• _EXERCISE REQUIREMENTS_
Only lines that contain the string "components" should be returned from the material below.

• _PROVIDED RECORDS_
•••

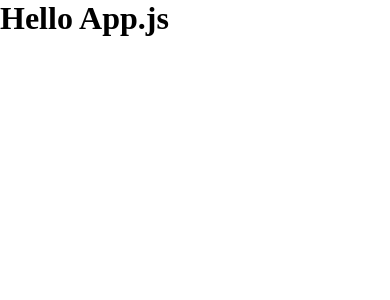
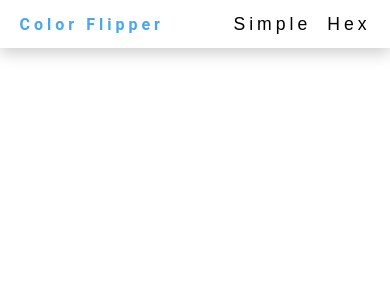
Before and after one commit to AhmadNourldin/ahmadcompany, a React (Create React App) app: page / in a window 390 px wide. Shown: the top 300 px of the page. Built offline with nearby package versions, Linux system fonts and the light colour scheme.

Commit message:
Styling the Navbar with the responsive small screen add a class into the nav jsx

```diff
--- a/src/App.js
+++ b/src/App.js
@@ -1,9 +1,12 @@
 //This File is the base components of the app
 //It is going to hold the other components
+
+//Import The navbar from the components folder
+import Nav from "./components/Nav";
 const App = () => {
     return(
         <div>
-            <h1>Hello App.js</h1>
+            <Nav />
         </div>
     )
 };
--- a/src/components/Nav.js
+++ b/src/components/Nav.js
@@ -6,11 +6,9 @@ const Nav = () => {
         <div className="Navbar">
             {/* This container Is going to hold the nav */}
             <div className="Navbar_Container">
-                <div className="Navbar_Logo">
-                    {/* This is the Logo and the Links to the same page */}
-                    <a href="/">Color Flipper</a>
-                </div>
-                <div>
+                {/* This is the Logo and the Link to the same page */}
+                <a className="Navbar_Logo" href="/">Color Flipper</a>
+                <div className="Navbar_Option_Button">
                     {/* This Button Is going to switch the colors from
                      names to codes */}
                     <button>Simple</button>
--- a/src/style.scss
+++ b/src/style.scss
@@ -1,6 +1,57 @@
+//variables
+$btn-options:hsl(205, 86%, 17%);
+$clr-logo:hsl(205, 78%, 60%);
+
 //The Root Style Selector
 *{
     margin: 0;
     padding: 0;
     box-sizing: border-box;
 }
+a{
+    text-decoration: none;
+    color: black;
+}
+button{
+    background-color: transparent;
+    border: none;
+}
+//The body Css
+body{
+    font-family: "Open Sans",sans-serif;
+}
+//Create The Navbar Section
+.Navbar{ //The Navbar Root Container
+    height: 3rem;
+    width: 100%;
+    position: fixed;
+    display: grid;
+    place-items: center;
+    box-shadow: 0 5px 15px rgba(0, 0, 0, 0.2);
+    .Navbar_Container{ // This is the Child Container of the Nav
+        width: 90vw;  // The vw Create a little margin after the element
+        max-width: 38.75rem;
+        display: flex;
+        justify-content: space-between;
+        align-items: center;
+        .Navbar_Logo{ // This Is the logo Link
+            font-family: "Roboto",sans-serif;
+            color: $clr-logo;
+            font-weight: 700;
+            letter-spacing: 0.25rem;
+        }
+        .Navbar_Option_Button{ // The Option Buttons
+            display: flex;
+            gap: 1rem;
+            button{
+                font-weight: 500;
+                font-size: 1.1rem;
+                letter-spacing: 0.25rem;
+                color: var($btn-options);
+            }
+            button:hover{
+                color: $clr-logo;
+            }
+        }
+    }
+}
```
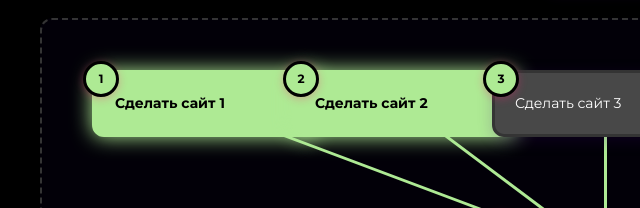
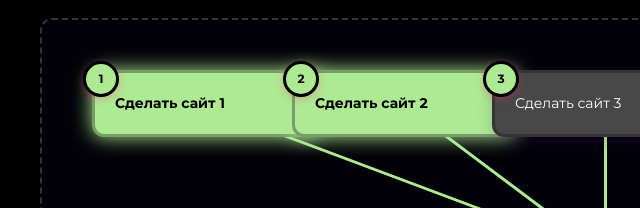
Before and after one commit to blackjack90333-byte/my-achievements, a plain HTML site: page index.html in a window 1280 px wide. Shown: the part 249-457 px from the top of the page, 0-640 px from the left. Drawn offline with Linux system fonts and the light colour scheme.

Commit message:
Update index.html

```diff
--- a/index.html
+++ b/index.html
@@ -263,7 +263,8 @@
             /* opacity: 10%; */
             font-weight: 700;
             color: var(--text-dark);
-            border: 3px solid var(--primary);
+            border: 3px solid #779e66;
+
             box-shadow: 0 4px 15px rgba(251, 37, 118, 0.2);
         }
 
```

•••

• _ANSWER TO THIS EXERCISE_
 //This File is the base components of the app
 //It is going to hold the other components
+//Import The navbar from the components folder
+import Nav from "./components/Nav";
--- a/src/components/Nav.js
+++ b/src/components/Nav.js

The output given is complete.